Revision comparison data:
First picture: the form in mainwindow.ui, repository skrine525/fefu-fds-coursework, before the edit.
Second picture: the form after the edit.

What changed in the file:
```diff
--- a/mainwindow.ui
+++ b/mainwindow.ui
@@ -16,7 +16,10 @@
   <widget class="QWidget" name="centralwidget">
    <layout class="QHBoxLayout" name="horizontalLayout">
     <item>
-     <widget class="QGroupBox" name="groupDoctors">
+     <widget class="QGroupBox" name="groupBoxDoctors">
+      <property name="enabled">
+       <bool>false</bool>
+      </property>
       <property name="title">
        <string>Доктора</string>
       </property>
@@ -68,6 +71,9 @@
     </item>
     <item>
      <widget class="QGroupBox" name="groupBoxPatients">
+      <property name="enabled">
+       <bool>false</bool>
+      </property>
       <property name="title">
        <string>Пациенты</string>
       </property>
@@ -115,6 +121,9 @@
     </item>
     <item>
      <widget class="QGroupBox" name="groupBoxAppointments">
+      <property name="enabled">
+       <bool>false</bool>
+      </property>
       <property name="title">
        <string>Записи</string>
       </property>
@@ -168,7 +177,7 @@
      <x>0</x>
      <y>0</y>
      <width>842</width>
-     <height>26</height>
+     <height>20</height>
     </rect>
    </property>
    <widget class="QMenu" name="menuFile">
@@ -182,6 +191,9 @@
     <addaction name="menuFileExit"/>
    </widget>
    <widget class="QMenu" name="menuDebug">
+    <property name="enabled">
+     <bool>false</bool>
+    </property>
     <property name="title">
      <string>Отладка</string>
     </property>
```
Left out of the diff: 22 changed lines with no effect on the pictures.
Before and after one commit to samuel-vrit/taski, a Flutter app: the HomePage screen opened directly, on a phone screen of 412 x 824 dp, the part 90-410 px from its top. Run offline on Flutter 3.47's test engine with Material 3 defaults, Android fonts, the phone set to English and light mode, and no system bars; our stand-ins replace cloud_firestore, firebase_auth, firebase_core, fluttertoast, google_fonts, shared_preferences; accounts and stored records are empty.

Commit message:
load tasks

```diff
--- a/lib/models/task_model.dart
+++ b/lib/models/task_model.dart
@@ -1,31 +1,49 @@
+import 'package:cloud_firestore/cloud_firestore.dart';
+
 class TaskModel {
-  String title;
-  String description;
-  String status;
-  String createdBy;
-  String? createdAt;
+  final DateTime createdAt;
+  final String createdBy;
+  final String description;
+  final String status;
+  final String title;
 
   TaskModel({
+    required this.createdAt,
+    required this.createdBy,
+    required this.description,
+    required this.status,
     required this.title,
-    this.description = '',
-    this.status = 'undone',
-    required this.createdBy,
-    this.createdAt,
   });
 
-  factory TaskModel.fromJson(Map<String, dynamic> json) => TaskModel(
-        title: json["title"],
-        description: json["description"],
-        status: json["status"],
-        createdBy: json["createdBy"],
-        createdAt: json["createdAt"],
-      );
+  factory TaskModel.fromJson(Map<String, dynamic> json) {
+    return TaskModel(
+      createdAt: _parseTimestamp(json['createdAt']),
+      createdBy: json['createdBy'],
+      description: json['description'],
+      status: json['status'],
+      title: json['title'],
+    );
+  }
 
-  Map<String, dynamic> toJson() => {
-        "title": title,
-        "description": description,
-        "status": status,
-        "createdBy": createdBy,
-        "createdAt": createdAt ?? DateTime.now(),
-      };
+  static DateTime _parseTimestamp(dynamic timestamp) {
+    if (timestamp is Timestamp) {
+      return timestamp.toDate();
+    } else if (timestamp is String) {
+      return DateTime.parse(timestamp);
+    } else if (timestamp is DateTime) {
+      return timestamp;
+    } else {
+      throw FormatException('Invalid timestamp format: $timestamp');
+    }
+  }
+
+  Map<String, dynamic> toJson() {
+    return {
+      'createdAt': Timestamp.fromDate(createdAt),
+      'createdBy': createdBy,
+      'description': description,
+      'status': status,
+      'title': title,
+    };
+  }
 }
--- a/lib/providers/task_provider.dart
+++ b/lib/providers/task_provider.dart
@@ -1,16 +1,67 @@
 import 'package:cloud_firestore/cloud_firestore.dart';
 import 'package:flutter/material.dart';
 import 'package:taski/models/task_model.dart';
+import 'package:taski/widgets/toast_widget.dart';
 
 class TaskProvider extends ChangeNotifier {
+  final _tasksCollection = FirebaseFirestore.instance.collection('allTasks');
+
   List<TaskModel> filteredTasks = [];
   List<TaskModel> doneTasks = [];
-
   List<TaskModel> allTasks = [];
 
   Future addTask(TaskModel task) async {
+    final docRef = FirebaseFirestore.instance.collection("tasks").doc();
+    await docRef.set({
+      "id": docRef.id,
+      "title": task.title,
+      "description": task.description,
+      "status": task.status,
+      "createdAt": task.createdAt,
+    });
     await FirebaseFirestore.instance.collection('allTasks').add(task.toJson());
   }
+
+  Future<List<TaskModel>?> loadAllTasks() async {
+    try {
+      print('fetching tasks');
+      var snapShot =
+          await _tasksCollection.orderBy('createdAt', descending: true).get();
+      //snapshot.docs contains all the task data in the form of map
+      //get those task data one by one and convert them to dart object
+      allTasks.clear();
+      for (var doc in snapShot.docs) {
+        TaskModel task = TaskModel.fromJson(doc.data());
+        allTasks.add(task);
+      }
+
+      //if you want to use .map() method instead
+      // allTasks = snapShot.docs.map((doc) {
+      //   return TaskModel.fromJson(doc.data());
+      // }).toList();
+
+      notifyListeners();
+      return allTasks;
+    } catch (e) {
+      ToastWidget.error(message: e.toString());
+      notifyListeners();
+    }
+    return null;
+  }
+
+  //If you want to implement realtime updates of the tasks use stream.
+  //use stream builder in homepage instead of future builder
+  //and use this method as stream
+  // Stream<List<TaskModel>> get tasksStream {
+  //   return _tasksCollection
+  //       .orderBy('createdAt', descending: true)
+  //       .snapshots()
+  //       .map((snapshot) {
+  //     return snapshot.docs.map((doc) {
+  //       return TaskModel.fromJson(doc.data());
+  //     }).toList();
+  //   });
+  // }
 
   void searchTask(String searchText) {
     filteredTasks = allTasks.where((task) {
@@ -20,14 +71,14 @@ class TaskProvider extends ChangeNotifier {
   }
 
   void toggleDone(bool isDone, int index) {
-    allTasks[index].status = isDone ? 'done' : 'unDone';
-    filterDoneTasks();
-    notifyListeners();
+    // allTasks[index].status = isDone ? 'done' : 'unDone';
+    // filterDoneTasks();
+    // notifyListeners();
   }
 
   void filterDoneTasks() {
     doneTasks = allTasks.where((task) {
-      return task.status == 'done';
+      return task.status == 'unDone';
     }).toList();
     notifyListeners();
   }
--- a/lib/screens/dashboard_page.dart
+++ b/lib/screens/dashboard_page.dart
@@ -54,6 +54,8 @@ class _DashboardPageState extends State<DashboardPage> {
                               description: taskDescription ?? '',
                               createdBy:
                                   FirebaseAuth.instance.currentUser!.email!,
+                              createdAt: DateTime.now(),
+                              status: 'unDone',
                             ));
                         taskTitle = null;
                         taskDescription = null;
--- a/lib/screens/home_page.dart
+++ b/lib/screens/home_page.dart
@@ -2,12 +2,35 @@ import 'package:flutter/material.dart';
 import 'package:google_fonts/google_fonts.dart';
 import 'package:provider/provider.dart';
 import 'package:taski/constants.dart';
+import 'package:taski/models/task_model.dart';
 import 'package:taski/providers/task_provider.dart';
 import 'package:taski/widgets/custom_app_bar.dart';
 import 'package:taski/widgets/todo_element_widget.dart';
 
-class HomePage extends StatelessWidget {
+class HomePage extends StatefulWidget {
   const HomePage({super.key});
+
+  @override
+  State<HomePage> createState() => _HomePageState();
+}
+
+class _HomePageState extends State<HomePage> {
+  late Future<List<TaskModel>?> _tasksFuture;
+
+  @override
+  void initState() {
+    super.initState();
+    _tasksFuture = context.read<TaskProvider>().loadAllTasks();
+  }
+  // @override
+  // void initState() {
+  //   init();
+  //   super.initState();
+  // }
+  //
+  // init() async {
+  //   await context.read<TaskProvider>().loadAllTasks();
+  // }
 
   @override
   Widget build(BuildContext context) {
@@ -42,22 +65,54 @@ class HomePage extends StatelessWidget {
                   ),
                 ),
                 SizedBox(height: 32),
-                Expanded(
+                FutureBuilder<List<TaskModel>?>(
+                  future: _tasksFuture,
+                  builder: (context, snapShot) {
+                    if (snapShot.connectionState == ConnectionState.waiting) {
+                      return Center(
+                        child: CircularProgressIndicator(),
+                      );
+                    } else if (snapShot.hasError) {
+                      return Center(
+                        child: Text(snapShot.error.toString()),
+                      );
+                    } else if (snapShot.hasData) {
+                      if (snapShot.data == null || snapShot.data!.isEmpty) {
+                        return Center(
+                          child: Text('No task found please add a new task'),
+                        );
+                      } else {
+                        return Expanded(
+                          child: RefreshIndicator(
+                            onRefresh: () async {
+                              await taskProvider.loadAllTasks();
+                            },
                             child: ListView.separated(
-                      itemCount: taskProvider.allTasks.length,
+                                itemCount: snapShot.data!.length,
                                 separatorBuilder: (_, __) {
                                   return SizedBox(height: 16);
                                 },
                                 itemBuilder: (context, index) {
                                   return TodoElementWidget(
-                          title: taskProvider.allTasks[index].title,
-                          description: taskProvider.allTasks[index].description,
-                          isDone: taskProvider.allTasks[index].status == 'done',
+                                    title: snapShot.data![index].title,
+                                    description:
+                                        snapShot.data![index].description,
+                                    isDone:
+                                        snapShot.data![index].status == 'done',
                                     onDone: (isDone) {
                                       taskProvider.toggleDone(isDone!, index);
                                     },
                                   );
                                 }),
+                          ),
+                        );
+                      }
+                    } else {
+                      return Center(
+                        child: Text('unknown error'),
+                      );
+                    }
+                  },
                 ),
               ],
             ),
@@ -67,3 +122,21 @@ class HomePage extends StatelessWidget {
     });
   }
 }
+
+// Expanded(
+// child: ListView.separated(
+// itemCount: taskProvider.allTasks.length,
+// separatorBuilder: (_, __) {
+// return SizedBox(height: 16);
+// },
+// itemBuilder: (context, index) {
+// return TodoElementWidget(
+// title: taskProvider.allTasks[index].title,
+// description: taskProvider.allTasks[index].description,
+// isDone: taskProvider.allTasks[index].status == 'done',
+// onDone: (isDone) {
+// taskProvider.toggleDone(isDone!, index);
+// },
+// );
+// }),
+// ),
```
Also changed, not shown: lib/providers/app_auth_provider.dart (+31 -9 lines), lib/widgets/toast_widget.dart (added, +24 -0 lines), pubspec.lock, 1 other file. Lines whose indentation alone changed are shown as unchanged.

» WORK ORDER
Each line in the entries above that includes the string "async" should be extracted.

» ANSWER FOR THE TASK
   Future addTask(TaskModel task) async {
+  Future<List<TaskModel>?> loadAllTasks() async {
+  // init() async {
+                            onRefresh: () async {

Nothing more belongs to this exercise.